4th of July Brings Increased Risk for UV Exposure
Alexandria, VA (June 30, 2011) - Whether you're heading to a barbeque, the beach or on vacation, the sun will most likely be shining bright this 4th of July weekend. Without protective measures both the skin and eyes are at extreme risk of exposure to the sun's ultraviolet (UV) radiation.
As a part of their ongoing commitment to help consumers stay safe in the sun, The Vision Council has created a new UV website www.uvbeenmissingsomething.com. The website includes information about the importance of protecting eyes and the skin that surrounds the eyes and offers tips for preventing the vision problems that can be caused by UV exposure.
The site also features a free iphone packing app that allows users to view UV levels in cities around the country, create a quick list of the number of clothes and items needed on a vacation or business trip and reminds users not to forget their sunglasses. In addition to the app visitors can also find The Vision Council report, Hidden Dangers of UV: Keeping Your Eyes Safe which explains the factors that exacerbate exposure risks, highlights forecasts that show the intensity of solar UV in cities across the country.
Despite the danger, less than one in three Americans makes the link between UV rays and eye damage, said Ed Greene, CEO of The Vision Council. We created this website and these tools to ensure that people understand how to shield their eyes from dangerous UV radiation.
Wearing sunglasses or other eyewear that offer UV protection is the best way to shield the eyes from the sun. The UV website details what consumers should consider when choosing a pair of shades. For instance:
- Buy from a reputable retailer: Their products will meet frame and lens quality criteria set by the American National Standards Institute.
- Look for UV protection: Sunglasses should filter UVA and UVB light.
- Try the sunglasses on: Fit and feel make a difference because sunglasses that are uncomfortable are less likely to be worn.
- Use multiple pairs: Different lenses and frames may be suited to various types of activities.
- Understand lens color: The darkness of a lens has nothing to do with UV protection, although various lens colors can offer other benefits. For instance, yellow- and brown-tinted lenses are best for water sports; gray, brown and amber are great for field sports; and mirror coatings work well for downhill skiing and snowboarding.

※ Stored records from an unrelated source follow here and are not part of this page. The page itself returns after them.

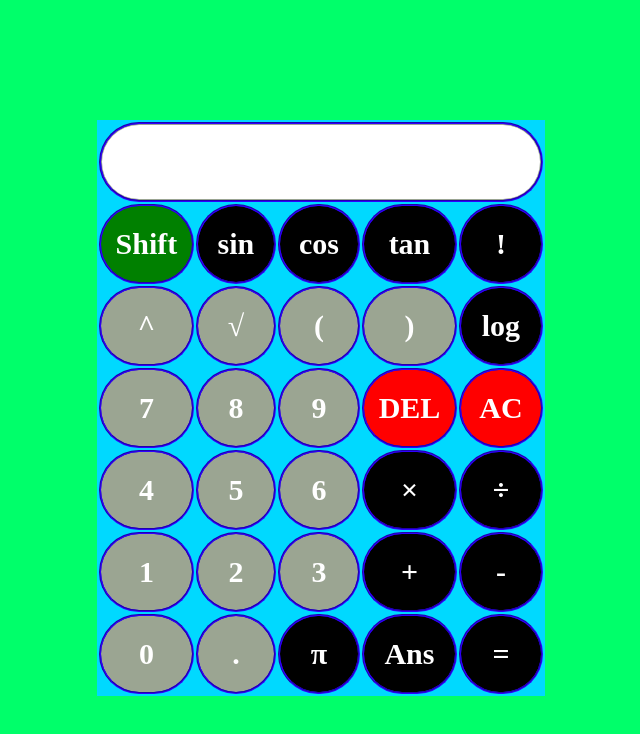
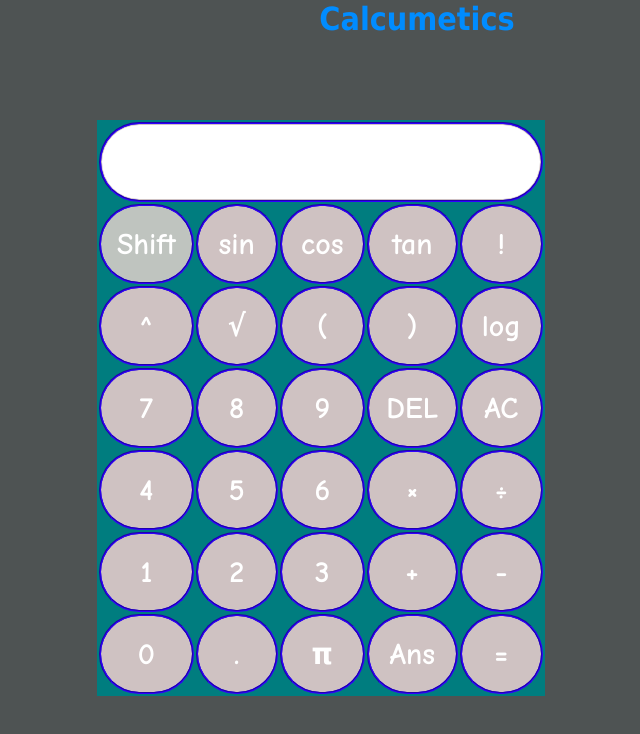
Before and after one commit to Jaideep25/Scientific-Calculator, a plain HTML site: page index.html in a window 1280 px wide. Shown: the whole page, without its empty margins (223-863 px from the left). Drawn offline with Linux system fonts and the light colour scheme.

Commit message:
Update index.html

```diff
--- a/index.html
+++ b/index.html
@@ -5,7 +5,7 @@
 	body
 	{
 		margin: 0;
-		background-color: rgb(0, 255, 106);
+		background-color: rgb(78, 83, 83);
 		text-align: center;
 	}
 	.cal
@@ -13,9 +13,10 @@
 		top: 15%;
 		left: 25%;
 		width: 35%;
-		background-color: rgb(0, 217, 255);
+		background-color: #007D7F;
 		text-align: center;
 		position: absolute;
+        font-family: 'Comic sans MS', Tahoma, Geneva, Verdana, sans-serif;
 	}
 	p {
 		font-size: 0px;}
@@ -25,7 +26,7 @@
 		font-size: 30px;
 		font-weight: bold;
 		color: white;
-        background-color: rgb(155, 165, 146);
+        background-color: rgb(207, 194, 194);
 		border: 2px groove rgb(47, 0, 255);
         border-radius: 1000px;
 	}
@@ -33,34 +34,16 @@
 	input {
 		width: 100%; border-radius: 100cm; height: 100%; border: none; font-size: 25px; font-weight: bold; padding: 0px 5px;}
 #shiftBtn {
-	background-color: green;}
-    #equalBtn {
-        background-color: black;
-    }
-    #subBtn {
-        background-color: rgb(0, 0, 0);
-    }
-    #addBtn {
-        background-color: rgb(0, 0, 0);
-    }
-    #adBtn {
-        background-color: rgb(255, 0, 0);
-    }
-    #mulBtn {
-        background-color: rgb(0, 0, 0);
-    }
-    #divBtn {
-        background-color: rgb(0, 0, 0);
-    }
-    #piBtn {
-        background-color: rgb(0, 0, 0);
-    }
-    #ansBtn {
-        background-color: rgb(0, 0, 0);
-    }
+	background-color: rgb(191, 196, 191);}
+
     td:hover {
 		background-color: rgb(255, 255, 255);
-        color: rgb(255, 0, 119);}
+        color: rgb(255, 0, 34);}
+
+    h1 {
+        color: rgb(0, 140, 255);
+        font-family: 'Segoe Print', Tahoma, Geneva, Verdana, sans-serif;
+    }
 </style>
 <script type="text/javascript">
 	function funcshift(shiftDown) {
@@ -68,7 +51,7 @@
     var arr = document.getElementsByTagName("td") ;
     if (shiftDown == 1) {
         shift.setAttribute("onclick", "funcshift(0)") ;
-        shift.style.backgroundColor = "lightgreen" ;
+        shift.style.backgroundColor = "rgb(78, 83, 83)";
         arr[2].innerHTML = "sin<sup>-1</sup>" ;
         arr[2].setAttribute("onclick", "solve1('sin')") ;
         arr[3].innerHTML = "cos<sup>-1</sup>" ;
@@ -81,7 +64,7 @@
         arr[28].setAttribute("onclick", "piOrE('e')") ;
     } else {
         shift.setAttribute("onclick", "funcshift(1)") ;
-        shift.style.backgroundColor = "green" ;
+        shift.style.backgroundColor = "rgb(191, 196, 191)" ;
         arr[2].innerHTML = "sin" ;
         arr[2].setAttribute("onclick", "solve('sin')") ;
         arr[3].innerHTML = "cos" ;
@@ -258,10 +241,11 @@ function equal() {
 </script>
 </head>
 <body>
-<div class="cal">
-<p id=area></p>
-<p id=Answer>0</p>
-<table>
+    <center><h1>Calcumetics</h1></center>
+    <div class="cal">
+    <p id=area></p>
+    <p id=Answer>0</p>
+    <table>
     <tr>
     <td colspan=5><input id=result readonly></td>
     </tr>
```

- Focus on design: For extra protection, wraparound glasses or glasses with larger temple pieces help block the sun from side angles.
The Vision Council has partnered with the U.S. Environmental Protection Agency's SunWise Program, an environmental and health education effort to teach children and their caregivers how to protect themselves-and their vision-from overexposure to the sun.
Children are particularly vulnerable, because they tend to spend more time outside and because their eyes aren't able to filter UV rays as effectively as adults' eyes. said W. Lee Ball, Jr., O.D., Chairman of the Better Vision Institute, the medical advisory board to The Vision Council. Along with sunscreen, hats and their other UV-protective gear, we want people to remember to protect their eyes and their children's eyes by wearing sunglasses whenever they're outside.
To download the free iphone app or to view or download a copy of Hidden Dangers of UV: Keeping Your Eyes Safe, please visit www.uvbeenmissingsomething.com.
About The Vision Council
Serving as the global voice for vision care products and services, The Vision Council represents the manufacturers and suppliers of the optical industry through education, advocacy and consumer outreach. By sharing the latest in eyewear trends, advances in technology and advice from eyewear experts, The Vision Council serves as a resource to the public looking to learn more about options in eyeglasses and sunglasses.